Ján Klinovský - Instytut Pileckiego
Ján Klinovský showed interest in Poland already as a teenager. He was from Orava, the region located at the border between Slovak and Polish cultures.
He visited his northern neighbors on many occasions and he was fluent in their language. When the Second Republic of Poland was occupied by the Germans, Klinovský decided to help the Poles.
In 1939, he held a prestigious position as the director of a Slovak com-pany – the country’s main exporter of grain. Even though he belonged to the establishment of the Slovak Republic, which was reliant on the Third Reich, Klinovský refused to collaborate with the Germans.
At the beginning of the war, he used his status to arrange the release of the Poles who had been arrested in Slovakia. He quickly made contact with the underground resistance developing in Poland and Central Europe. During his business trips to Switzerland, he transported the post from the Government Delega-tion for Poland in Warsaw to the Polish Legation in Bern, from where envoy Aleksander Ładoś sent it via diplomatic channels to London.
Klinovský also received the correspondence of the local cell of the Polish underground in Budapest and transported it to Bratislava. His actions drew the attention of the Germans, who considered putting him under surveillance due to his suspicious meetings during delegations abroad.
Despite the ever-present risk of being denounced, Klinovský continued to act as a courier, co-organized transports of Polish citizens through Slovakia to Hungary, supplied the Polish underground with money from his company, and helped Poles obtain Slovakian documents. In March 1944, after Germany took over Hungary, Klinovský took part in the evacuation of the members of the Home Army from Budapest. Among the people who reached Bratislava thanks to this operation was Wacław Felczak, who later became a historian.
Klinovský’s cooperation with the Poles was interrupted by the national uprising in Slovakia. He joined the anti-German rebellion and made his way to the territory controlled by the insurgents. He was tragically murdered by bandits posing as partisans on 17 September 1944 in Hájniky.
His associate Pavol Čarnogurský recalled Klinovský’s commitment to the Polish cause: “we remained unwaveringly on the position that we had determined at the beginning of the war: the freedom of Slovaks and Poles was a historically identical concept. We were fighting for our freedom and yours!”
Ján Klinovský provided Poles with funds, courier service from Budapest to Switzerland, and opportunity for the resistance members in Poland and abroad to cross and communicate through the territory of Slovakia.
- Anastasija Koreń (1908–1967) Mykoła Koreń (1905–1944)
Anastasija Koreń (1908–1967) Mykoła Koreń (1905–1944)
On the evening of 15 July, Mykola’s brother-in-law appeared at the Korens’ doorstep, accompanied by four children of their neighbors, the Adamowiczs: nine-year-old Teresa, five-year-old Janusz, three-year-old Stasia and one-and-a-half-year-old Henio.

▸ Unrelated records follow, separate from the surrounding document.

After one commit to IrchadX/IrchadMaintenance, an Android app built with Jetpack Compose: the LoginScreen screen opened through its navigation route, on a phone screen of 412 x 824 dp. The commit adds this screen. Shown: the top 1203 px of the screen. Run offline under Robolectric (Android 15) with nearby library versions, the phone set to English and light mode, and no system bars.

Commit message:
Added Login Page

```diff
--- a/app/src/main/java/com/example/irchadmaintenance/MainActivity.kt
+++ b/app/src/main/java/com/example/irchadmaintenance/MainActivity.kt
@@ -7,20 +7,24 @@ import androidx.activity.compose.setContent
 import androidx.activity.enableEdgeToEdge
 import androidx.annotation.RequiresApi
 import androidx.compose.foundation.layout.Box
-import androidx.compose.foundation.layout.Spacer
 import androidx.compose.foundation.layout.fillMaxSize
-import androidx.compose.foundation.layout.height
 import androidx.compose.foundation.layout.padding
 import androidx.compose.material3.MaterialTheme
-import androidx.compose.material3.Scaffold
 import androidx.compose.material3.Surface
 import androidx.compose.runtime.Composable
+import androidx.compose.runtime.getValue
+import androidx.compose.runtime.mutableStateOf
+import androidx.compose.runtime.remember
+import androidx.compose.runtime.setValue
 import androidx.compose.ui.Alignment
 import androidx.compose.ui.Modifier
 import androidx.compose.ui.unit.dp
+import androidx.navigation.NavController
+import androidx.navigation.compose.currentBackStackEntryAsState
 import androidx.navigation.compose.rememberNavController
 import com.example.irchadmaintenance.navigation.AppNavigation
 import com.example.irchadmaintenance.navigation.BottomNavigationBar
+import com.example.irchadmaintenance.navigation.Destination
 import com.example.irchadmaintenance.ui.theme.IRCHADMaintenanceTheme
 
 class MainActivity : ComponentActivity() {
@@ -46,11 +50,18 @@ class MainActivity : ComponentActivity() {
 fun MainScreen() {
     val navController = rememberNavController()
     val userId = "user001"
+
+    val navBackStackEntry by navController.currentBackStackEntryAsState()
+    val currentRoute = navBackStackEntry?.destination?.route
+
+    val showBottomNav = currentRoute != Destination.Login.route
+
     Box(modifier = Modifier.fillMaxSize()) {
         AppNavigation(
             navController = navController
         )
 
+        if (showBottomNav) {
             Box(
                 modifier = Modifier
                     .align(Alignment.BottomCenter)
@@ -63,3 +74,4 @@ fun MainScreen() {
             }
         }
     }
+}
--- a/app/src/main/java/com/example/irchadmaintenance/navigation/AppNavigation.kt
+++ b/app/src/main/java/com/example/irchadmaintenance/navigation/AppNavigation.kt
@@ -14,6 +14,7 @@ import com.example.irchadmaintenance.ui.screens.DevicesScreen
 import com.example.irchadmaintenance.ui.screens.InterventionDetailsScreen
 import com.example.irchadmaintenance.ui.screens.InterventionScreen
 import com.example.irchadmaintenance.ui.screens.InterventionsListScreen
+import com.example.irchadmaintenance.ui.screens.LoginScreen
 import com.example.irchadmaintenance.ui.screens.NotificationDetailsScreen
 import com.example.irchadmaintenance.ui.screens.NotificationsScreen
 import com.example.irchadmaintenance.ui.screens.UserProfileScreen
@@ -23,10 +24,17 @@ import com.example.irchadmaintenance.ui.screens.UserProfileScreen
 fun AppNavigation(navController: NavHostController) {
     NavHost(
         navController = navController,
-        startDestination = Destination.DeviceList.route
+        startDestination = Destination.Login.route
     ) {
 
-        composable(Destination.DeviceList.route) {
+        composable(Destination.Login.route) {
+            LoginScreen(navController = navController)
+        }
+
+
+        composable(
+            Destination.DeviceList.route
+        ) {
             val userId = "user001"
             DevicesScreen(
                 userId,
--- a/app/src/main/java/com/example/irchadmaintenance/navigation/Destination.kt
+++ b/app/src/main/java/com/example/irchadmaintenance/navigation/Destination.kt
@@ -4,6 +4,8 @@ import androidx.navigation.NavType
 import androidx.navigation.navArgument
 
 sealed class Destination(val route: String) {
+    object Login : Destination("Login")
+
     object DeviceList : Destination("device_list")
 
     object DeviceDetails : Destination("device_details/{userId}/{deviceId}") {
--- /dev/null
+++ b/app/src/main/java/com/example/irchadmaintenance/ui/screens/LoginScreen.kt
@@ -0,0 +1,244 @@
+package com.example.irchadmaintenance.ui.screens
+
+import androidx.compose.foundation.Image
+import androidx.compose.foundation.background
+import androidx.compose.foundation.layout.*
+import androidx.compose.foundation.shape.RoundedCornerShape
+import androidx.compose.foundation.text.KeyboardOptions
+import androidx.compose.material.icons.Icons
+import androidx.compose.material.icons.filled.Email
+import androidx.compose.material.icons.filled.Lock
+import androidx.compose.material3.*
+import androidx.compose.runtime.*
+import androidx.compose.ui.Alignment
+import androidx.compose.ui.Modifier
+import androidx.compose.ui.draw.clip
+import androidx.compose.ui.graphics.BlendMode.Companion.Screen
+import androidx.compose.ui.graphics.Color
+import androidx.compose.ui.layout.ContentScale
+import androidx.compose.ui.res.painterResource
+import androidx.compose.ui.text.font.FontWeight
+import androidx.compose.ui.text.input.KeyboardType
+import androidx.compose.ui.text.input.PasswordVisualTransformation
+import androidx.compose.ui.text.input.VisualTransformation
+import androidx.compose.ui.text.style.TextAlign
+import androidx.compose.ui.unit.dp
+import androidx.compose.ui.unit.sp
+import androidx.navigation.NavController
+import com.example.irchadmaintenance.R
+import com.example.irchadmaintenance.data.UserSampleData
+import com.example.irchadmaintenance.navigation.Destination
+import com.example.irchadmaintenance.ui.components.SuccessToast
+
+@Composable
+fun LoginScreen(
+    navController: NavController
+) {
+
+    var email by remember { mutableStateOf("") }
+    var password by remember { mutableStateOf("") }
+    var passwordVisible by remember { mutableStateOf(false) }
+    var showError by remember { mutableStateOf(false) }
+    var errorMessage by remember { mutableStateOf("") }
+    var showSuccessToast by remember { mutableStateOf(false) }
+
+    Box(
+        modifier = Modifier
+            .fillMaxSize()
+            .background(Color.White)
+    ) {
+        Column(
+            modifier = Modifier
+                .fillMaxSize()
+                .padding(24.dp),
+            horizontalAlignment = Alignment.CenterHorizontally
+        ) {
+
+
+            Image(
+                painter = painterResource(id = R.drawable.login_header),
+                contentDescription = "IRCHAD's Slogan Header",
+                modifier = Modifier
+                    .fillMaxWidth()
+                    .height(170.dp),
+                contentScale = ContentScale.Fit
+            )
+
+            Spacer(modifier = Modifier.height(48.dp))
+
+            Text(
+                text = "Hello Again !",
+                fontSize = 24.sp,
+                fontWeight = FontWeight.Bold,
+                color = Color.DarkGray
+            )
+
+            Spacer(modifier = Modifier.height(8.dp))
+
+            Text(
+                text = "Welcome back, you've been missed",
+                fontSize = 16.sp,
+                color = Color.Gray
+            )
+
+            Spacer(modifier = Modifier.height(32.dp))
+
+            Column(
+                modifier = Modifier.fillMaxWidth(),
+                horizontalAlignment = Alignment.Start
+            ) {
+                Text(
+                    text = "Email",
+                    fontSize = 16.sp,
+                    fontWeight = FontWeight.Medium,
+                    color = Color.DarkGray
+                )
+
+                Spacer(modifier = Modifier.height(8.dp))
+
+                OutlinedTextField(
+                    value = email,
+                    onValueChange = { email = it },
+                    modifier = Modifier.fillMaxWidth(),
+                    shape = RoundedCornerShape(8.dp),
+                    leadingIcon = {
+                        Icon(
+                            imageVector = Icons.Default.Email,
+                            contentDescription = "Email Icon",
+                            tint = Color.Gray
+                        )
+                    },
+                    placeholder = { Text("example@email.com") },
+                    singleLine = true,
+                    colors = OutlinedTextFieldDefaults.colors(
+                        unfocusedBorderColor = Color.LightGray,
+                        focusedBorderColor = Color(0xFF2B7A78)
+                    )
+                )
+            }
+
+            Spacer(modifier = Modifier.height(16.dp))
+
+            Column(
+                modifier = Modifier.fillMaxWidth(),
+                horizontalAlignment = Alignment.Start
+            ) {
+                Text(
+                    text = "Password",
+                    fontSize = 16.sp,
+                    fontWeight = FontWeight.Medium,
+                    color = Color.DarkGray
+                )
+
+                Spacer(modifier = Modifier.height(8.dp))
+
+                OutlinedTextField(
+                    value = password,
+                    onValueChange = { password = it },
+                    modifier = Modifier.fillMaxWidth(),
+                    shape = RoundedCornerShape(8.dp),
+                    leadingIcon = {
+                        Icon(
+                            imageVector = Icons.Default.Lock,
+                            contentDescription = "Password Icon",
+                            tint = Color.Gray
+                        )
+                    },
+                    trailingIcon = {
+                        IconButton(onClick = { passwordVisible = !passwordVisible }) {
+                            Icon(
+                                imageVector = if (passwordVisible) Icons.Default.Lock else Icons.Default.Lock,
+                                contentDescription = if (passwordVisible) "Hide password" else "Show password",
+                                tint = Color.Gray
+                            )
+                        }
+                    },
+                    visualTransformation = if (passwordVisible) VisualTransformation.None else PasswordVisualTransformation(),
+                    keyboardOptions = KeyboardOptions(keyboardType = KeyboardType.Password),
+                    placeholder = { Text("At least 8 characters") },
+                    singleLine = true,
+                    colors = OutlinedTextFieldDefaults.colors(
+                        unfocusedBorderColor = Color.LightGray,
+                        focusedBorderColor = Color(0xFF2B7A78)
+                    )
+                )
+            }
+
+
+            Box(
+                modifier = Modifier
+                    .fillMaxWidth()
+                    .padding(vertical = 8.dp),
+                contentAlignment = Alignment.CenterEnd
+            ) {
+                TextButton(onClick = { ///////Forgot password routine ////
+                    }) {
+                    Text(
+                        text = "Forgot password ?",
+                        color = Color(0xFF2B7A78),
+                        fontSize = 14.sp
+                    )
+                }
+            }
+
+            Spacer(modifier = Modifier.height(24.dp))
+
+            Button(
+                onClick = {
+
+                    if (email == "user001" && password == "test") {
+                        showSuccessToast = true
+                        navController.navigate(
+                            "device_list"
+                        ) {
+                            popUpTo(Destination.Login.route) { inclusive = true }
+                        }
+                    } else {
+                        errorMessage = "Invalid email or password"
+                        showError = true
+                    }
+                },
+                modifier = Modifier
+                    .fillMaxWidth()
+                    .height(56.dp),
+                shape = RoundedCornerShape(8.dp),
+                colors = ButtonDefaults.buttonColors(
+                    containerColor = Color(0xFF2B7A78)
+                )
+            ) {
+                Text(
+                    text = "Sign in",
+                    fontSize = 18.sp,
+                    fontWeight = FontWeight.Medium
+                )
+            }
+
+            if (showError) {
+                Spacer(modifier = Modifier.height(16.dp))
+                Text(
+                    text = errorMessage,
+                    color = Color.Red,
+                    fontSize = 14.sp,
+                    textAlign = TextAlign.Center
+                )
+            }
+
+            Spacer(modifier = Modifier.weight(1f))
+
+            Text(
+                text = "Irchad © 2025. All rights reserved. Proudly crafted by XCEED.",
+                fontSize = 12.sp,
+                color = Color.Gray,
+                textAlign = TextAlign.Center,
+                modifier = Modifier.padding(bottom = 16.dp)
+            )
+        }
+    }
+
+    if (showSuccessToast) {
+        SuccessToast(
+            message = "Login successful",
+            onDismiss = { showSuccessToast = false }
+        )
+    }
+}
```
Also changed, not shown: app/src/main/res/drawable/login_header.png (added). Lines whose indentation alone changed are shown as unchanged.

- Žofia Lachová (1907–1979)
Žofia Lachová (1907–1979)
The courage and selflessness of Žofia and Jozef Lach helped save many Poles and ensured that the transit route to Poland was in use until almost the end of the war.
- Raymond Voegeli
Helping those in need was the meaning of Father Raymond Voegeli’s life. Before the war, he was a member of the Camillians, whose main mission was ministering to the sick.